Humanists are feeling a bit beleaguered these days. And who can blame them? Enrollments in humanities courses are in steady decline nationwide, and everyone's looking for a cause. Some blame the decline on the tough economy and the relentlessly vocational focus of students. Others attribute it to the "anti-intellectual moment" in which we're now living. Still others place the blame right in the laps of humanists who have "lost faith in their own enterprise." They're committing their own form of career suicide. And then some fault the ever-increasing encroachment of science. For nowadays science tries to answer all questions, including what's good, beautiful and true.
But if you listen to Steven Pinker, he'll tell you that science is not the problem. Earlier today, the eminent Harvard psychologist published a piece in The New Republic called Science Is Not Your Enemy: An impassioned plea to neglected novelists, embattled professors, and tenure-less historians. And he offered these assurances:

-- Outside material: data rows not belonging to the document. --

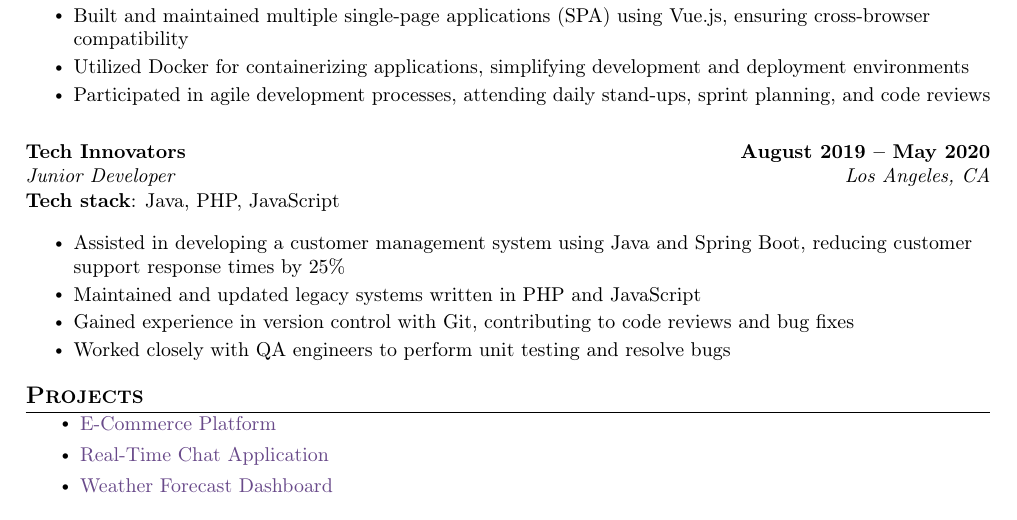
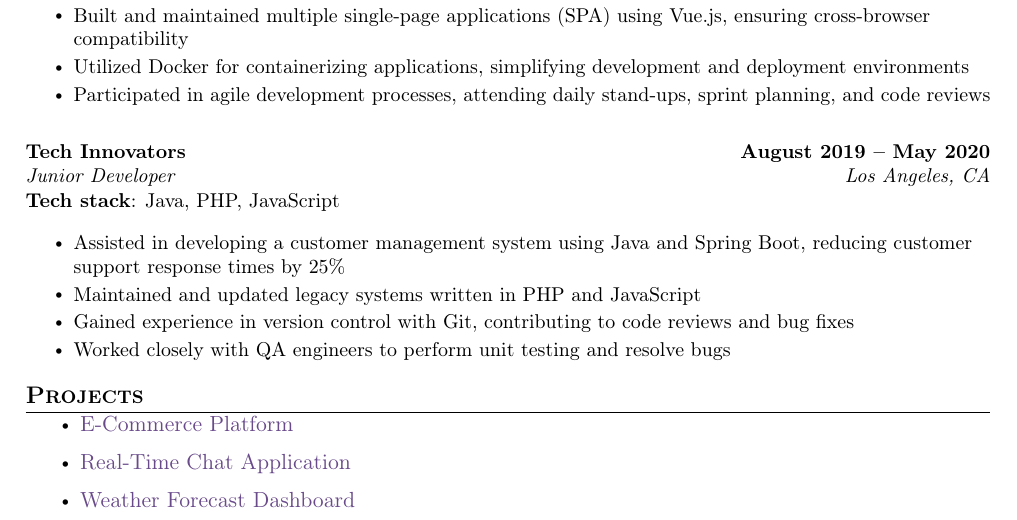
Before and after one commit to mrKazzila/latex-resume, a LaTeX CV (resume/main.tex, which reads resume/sections/projects.tex): part of the page, cut so that both start at the same text. Compiled offline with pdfLaTeX.

Commit message:
chore: set simple item

```diff
--- a/resume/sections/projects.tex
+++ b/resume/sections/projects.tex
@@ -2,7 +2,7 @@
 % ===== Projects ======
 % =====================
 \begin{itemize}[itemsep=1pt]
-\resumeItem{\href{https://github.com/}{E-Commerce Platform}}
-\resumeItem{\href{https://github.com/}{Real-Time Chat Application}}
-\resumeItem{\href{https://github.com/}{Weather Forecast Dashboard}}
+\item{\href{https://github.com/}{E-Commerce Platform}}
+\item{\href{https://github.com/}{Real-Time Chat Application}}
+\item{\href{https://github.com/}{Weather Forecast Dashboard}}
 \end{itemize}
```
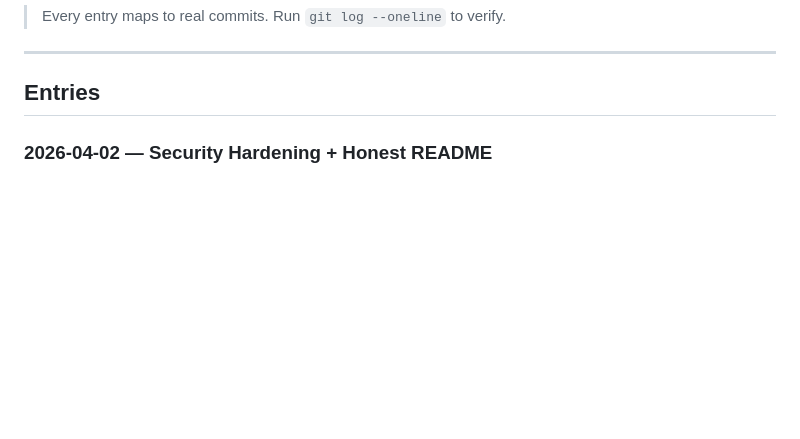
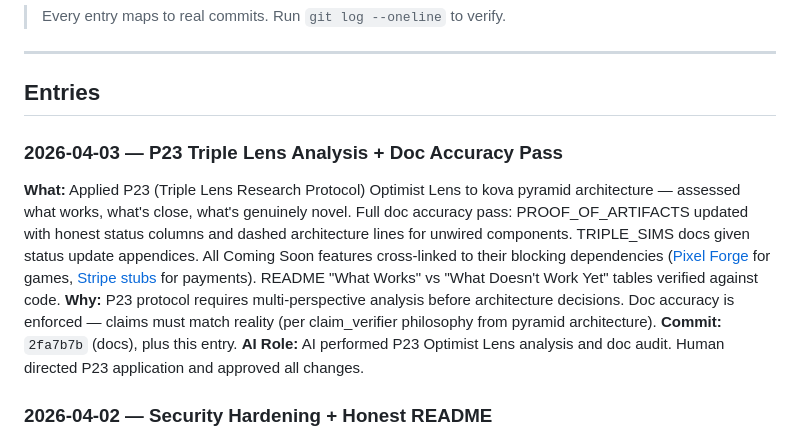
Before and after one commit to cochranblock/rogue-repo, a Markdown page: TIMELINE_OF_INVENTION.md, the part around the change. Drawn GitHub-style; blank space fills up the shorter version.

```diff
--- a/TIMELINE_OF_INVENTION.md
+++ b/TIMELINE_OF_INVENTION.md
@@ -9,6 +9,13 @@
 ---
 
 ## Entries
+
+### 2026-04-03 — P23 Triple Lens Analysis + Doc Accuracy Pass
+
+**What:** Applied P23 (Triple Lens Research Protocol) Optimist Lens to kova pyramid architecture — assessed what works, what's close, what's genuinely novel. Full doc accuracy pass: PROOF_OF_ARTIFACTS updated with honest status columns and dashed architecture lines for unwired components. TRIPLE_SIMS docs given status update appendices. All Coming Soon features cross-linked to their blocking dependencies ([Pixel Forge](https://github.com/cochranblock/pixel-forge) for games, [Stripe stubs](rogue-repo/src/switch/stripe.rs) for payments). README "What Works" vs "What Doesn't Work Yet" tables verified against code.
+**Why:** P23 protocol requires multi-perspective analysis before architecture decisions. Doc accuracy is enforced — claims must match reality (per claim_verifier philosophy from pyramid architecture).
+**Commit:** `2fa7b7b` (docs), plus this entry.
+**AI Role:** AI performed P23 Optimist Lens analysis and doc audit. Human directed P23 application and approved all changes.
 
 ### 2026-04-02 — Security Hardening + Honest README
 
```
Also changed, not shown: PROOF_OF_ARTIFACTS.md (+6 -0 lines), README.md (+4 -0 lines).
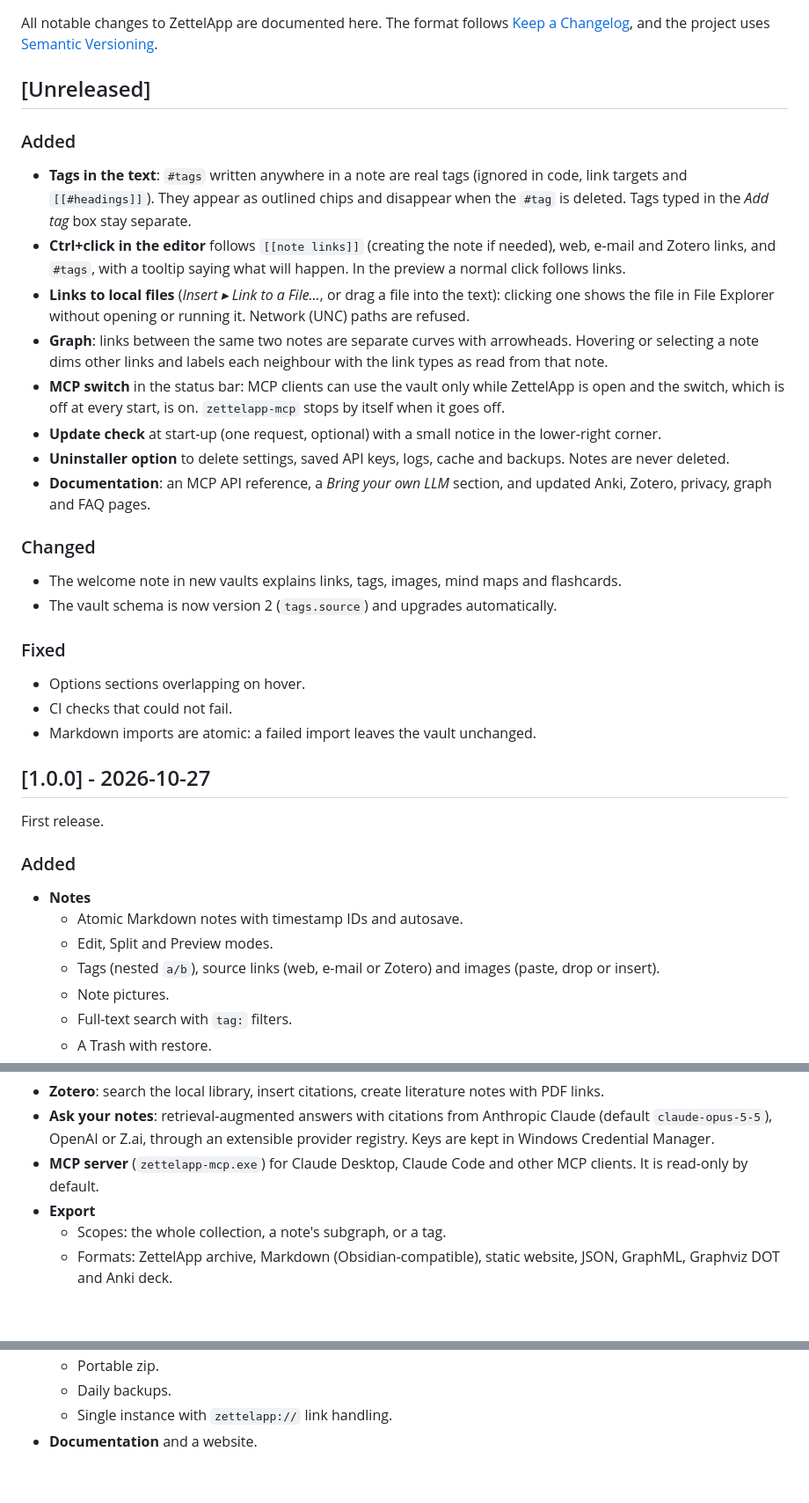
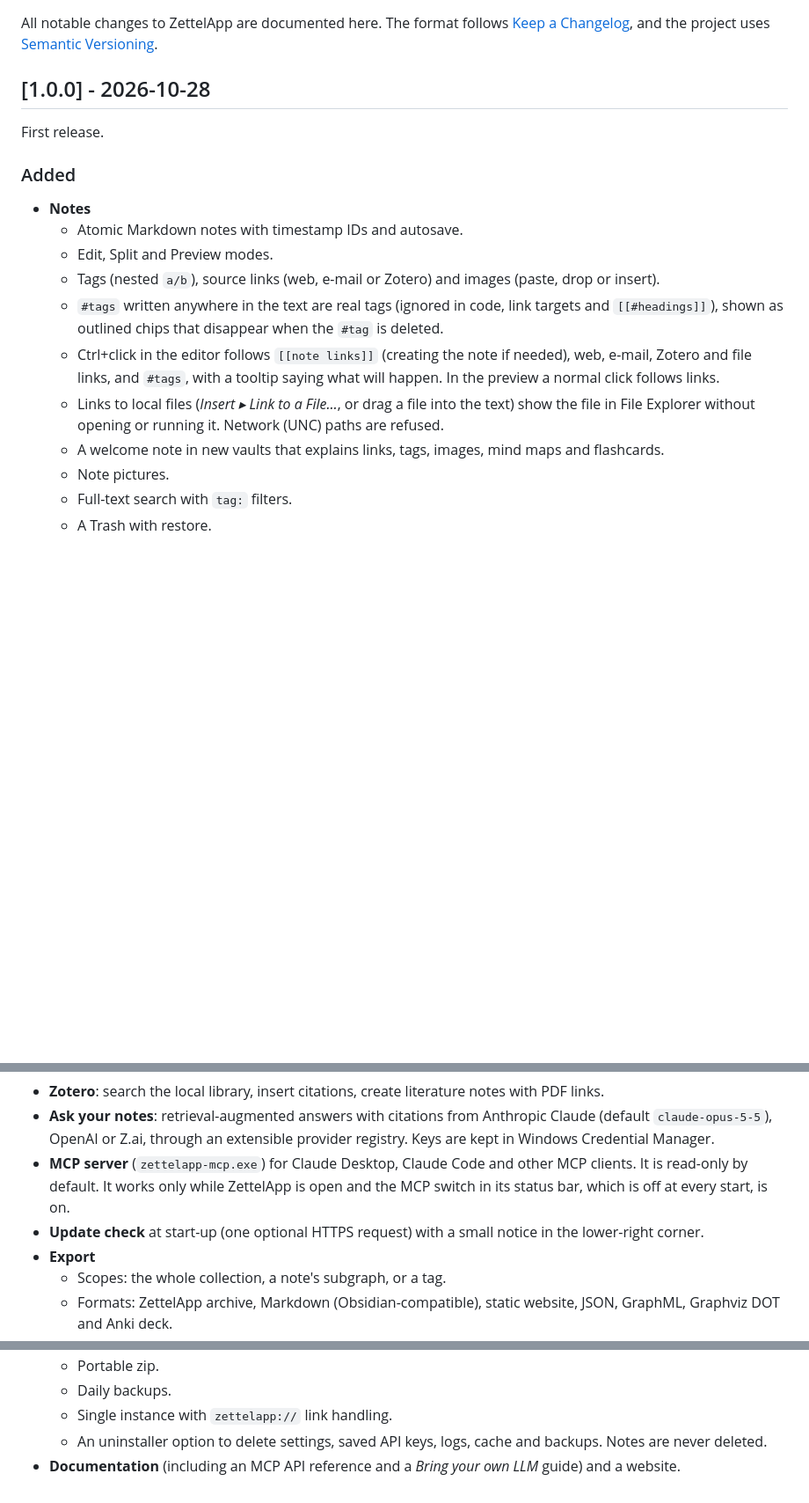
Before and after one commit to DutraIRS/ZettelApp, a Markdown page: CHANGELOG.md, 3 parts joined by grey strips. Shown at 88% size. Drawn GitHub-style; blank space fills up the shorter version.

Commit message:
Fold the unreleased notes into the 1.0.0 changelog
Co-authored-by: Copilot <223556219+Copilot@users.noreply.github.com>

```diff
--- a/CHANGELOG.md
+++ b/CHANGELOG.md
@@ -4,40 +4,7 @@ All notable changes to ZettelApp are documented here. The format follows
 [Keep a Changelog](https://keepachangelog.com/en/1.1.0/), and the project uses
 [Semantic Versioning](https://semver.org/).
 
-## [Unreleased]
-
-### Added
-
-- **Tags in the text**: `#tags` written anywhere in a note are real tags (ignored in code, link targets and
-  `[[#headings]]`). They appear as outlined chips and disappear when the `#tag` is deleted. Tags typed in
-  the *Add tag* box stay separate.
-- **Ctrl+click in the editor** follows `[[note links]]` (creating the note if needed), web, e-mail and
-  Zotero links, and `#tags`, with a tooltip saying what will happen. In the preview a normal click follows
-  links.
-- **Links to local files** (*Insert ▸ Link to a File…*, or drag a file into the text): clicking one shows the
-  file in File Explorer without opening or running it. Network (UNC) paths are refused.
-- **Graph**: links between the same two notes are separate curves with arrowheads. Hovering or selecting a
-  note dims other links and labels each neighbour with the link types as read from that note.
-- **MCP switch** in the status bar: MCP clients can use the vault only while ZettelApp is open and the
-  switch, which is off at every start, is on. `zettelapp-mcp` stops by itself when it goes off.
-- **Update check** at start-up (one request, optional) with a small notice in the lower-right corner.
-- **Uninstaller option** to delete settings, saved API keys, logs, cache and backups. Notes are never
-  deleted.
-- **Documentation**: an MCP API reference, a *Bring your own LLM* section, and updated Anki, Zotero,
-  privacy, graph and FAQ pages.
-
-### Changed
-
-- The welcome note in new vaults explains links, tags, images, mind maps and flashcards.
-- The vault schema is now version 2 (`tags.source`) and upgrades automatically.
-
-### Fixed
-
-- Options sections overlapping on hover.
-- CI checks that could not fail.
-- Markdown imports are atomic: a failed import leaves the vault unchanged.
-
-## [1.0.0] - 2026-10-27
+## [1.0.0] - 2026-10-28
 
 First release.
 
@@ -47,6 +14,14 @@ First release.
   - Atomic Markdown notes with timestamp IDs and autosave.
   - Edit, Split and Preview modes.
   - Tags (nested `a/b`), source links (web, e-mail or Zotero) and images (paste, drop or insert).
+  - `#tags` written anywhere in the text are real tags (ignored in code, link targets and
+    `[[#headings]]`), shown as outlined chips that disappear when the `#tag` is deleted.
+  - Ctrl+click in the editor follows `[[note links]]` (creating the note if needed), web, e-mail, Zotero
+    and file links, and `#tags`, with a tooltip saying what will happen. In the preview a normal click
+    follows links.
+  - Links to local files (*Insert ▸ Link to a File…*, or drag a file into the text) show the file in File
+    Explorer without opening or running it. Network (UNC) paths are refused.
+  - A welcome note in new vaults that explains links, tags, images, mind maps and flashcards.
   - Note pictures.
   - Full-text search with `tag:` filters.
   - A Trash with restore.
@@ -78,7 +55,9 @@ First release.
   `claude-opus-5-5`), OpenAI or Z.ai, through an extensible provider registry. Keys are kept in Windows
   Credential Manager.
 - **MCP server** (`zettelapp-mcp.exe`) for Claude Desktop, Claude Code and other MCP clients. It is
-  read-only by default.
+  read-only by default. It works only while ZettelApp is open and the MCP switch in its status bar, which
+  is off at every start, is on.
+- **Update check** at start-up (one optional HTTPS request) with a small notice in the lower-right corner.
 - **Export**
   - Scopes: the whole collection, a note's subgraph, or a tag.
   - Formats: ZettelApp archive, Markdown (Obsidian-compatible), static website, JSON, GraphML, Graphviz
@@ -91,4 +70,6 @@ First release.
   - Portable zip.
   - Daily backups.
   - Single instance with `zettelapp://` link handling.
-- **Documentation** and a website.
+  - An uninstaller option to delete settings, saved API keys, logs, cache and backups. Notes are never
+    deleted.
+- **Documentation** (including an MCP API reference and a *Bring your own LLM* guide) and a website.
```
Also changed, not shown: other parts of CHANGELOG.md (+2 -0 lines).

[Science doesn't have] an imperialistic drive to occupy the humanities; the promise of science is to enrich and diversify the intellectual tools of humanistic scholarship, not to obliterate them. And it is not the dogma that physical stuff is the only thing that exists. Scientists themselves are immersed in the ethereal medium of information, including the truths of mathematics, the logic of their theories, and the values that guide their enterprise. In this conception, science is of a piece with philosophy, reason, and Enlightenment humanism. It is distinguished by an explicit commitment to two ideals, and it is these that scientism seeks to export to the rest of intellectual life.
If you're a humanist trying to figure out whether you can take comfort in Pinker's argument, you can read the rest of his piece here.